_ABOUT THIS TASK_
Repeat every line of the data verbatim.

_DATA TO PROCESS_

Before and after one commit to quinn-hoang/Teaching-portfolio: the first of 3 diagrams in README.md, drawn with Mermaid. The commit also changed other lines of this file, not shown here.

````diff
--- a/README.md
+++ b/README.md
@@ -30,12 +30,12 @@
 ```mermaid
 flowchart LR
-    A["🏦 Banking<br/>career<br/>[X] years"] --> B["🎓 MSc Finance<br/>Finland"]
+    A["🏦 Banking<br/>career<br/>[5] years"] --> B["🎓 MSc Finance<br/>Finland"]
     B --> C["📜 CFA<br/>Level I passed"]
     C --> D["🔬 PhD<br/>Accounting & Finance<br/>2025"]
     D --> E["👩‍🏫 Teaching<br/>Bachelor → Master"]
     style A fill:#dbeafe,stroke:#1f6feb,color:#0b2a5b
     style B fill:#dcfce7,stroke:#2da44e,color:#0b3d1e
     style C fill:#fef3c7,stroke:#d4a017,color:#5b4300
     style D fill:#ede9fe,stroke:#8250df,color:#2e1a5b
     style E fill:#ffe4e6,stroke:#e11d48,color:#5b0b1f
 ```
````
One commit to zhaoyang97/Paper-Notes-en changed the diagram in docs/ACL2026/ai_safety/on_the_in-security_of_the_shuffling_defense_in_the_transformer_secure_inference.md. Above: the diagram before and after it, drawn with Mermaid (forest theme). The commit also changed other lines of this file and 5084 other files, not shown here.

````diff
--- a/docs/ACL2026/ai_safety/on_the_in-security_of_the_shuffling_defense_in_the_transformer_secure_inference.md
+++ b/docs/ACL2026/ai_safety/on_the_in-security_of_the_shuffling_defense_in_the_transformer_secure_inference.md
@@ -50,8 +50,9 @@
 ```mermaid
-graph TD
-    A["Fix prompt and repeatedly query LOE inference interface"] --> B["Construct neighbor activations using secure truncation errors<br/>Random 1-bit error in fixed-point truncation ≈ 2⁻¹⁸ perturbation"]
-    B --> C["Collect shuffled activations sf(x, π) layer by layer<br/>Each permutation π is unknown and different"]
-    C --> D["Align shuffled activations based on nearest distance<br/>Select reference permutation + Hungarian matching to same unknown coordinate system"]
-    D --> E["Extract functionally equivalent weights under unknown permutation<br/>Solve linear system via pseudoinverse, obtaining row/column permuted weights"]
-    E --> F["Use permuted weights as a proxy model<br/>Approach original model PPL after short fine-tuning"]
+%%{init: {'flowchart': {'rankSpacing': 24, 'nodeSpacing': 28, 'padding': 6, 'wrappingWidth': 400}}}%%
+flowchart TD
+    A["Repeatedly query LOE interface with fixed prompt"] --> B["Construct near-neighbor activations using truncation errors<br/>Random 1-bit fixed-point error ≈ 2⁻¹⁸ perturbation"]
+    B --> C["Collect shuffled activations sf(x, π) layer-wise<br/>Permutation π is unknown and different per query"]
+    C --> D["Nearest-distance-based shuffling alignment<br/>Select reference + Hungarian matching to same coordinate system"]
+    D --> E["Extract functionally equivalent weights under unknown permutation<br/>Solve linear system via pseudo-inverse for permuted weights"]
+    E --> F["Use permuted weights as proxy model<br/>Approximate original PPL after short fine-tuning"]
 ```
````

_COMPLETED EXERCISE_
Before and after one commit to quinn-hoang/Teaching-portfolio: the first of 3 diagrams in README.md, drawn with Mermaid. The commit also changed other lines of this file, not shown here.

````diff
--- a/README.md
+++ b/README.md
@@ -30,12 +30,12 @@
 ```mermaid
 flowchart LR
-    A["🏦 Banking<br/>career<br/>[X] years"] --> B["🎓 MSc Finance<br/>Finland"]
+    A["🏦 Banking<br/>career<br/>[5] years"] --> B["🎓 MSc Finance<br/>Finland"]
     B --> C["📜 CFA<br/>Level I passed"]
     C --> D["🔬 PhD<br/>Accounting & Finance<br/>2025"]
     D --> E["👩‍🏫 Teaching<br/>Bachelor → Master"]
     style A fill:#dbeafe,stroke:#1f6feb,color:#0b2a5b
     style B fill:#dcfce7,stroke:#2da44e,color:#0b3d1e
     style C fill:#fef3c7,stroke:#d4a017,color:#5b4300
     style D fill:#ede9fe,stroke:#8250df,color:#2e1a5b
     style E fill:#ffe4e6,stroke:#e11d48,color:#5b0b1f
 ```
````
One commit to zhaoyang97/Paper-Notes-en changed the diagram in docs/ACL2026/ai_safety/on_the_in-security_of_the_shuffling_defense_in_the_transformer_secure_inference.md. Above: the diagram before and after it, drawn with Mermaid (forest theme). The commit also changed other lines of this file and 5084 other files, not shown here.

````diff
--- a/docs/ACL2026/ai_safety/on_the_in-security_of_the_shuffling_defense_in_the_transformer_secure_inference.md
+++ b/docs/ACL2026/ai_safety/on_the_in-security_of_the_shuffling_defense_in_the_transformer_secure_inference.md
@@ -50,8 +50,9 @@
 ```mermaid
-graph TD
-    A["Fix prompt and repeatedly query LOE inference interface"] --> B["Construct neighbor activations using secure truncation errors<br/>Random 1-bit error in fixed-point truncation ≈ 2⁻¹⁸ perturbation"]
-    B --> C["Collect shuffled activations sf(x, π) layer by layer<br/>Each permutation π is unknown and different"]
-    C --> D["Align shuffled activations based on nearest distance<br/>Select reference permutation + Hungarian matching to same unknown coordinate system"]
-    D --> E["Extract functionally equivalent weights under unknown permutation<br/>Solve linear system via pseudoinverse, obtaining row/column permuted weights"]
-    E --> F["Use permuted weights as a proxy model<br/>Approach original model PPL after short fine-tuning"]
+%%{init: {'flowchart': {'rankSpacing': 24, 'nodeSpacing': 28, 'padding': 6, 'wrappingWidth': 400}}}%%
+flowchart TD
+    A["Repeatedly query LOE interface with fixed prompt"] --> B["Construct near-neighbor activations using truncation errors<br/>Random 1-bit fixed-point error ≈ 2⁻¹⁸ perturbation"]
+    B --> C["Collect shuffled activations sf(x, π) layer-wise<br/>Permutation π is unknown and different per query"]
+    C --> D["Nearest-distance-based shuffling alignment<br/>Select reference + Hungarian matching to same coordinate system"]
+    D --> E["Extract functionally equivalent weights under unknown permutation<br/>Solve linear system via pseudo-inverse for permuted weights"]
+    E --> F["Use permuted weights as proxy model<br/>Approximate original PPL after short fine-tuning"]
 ```
````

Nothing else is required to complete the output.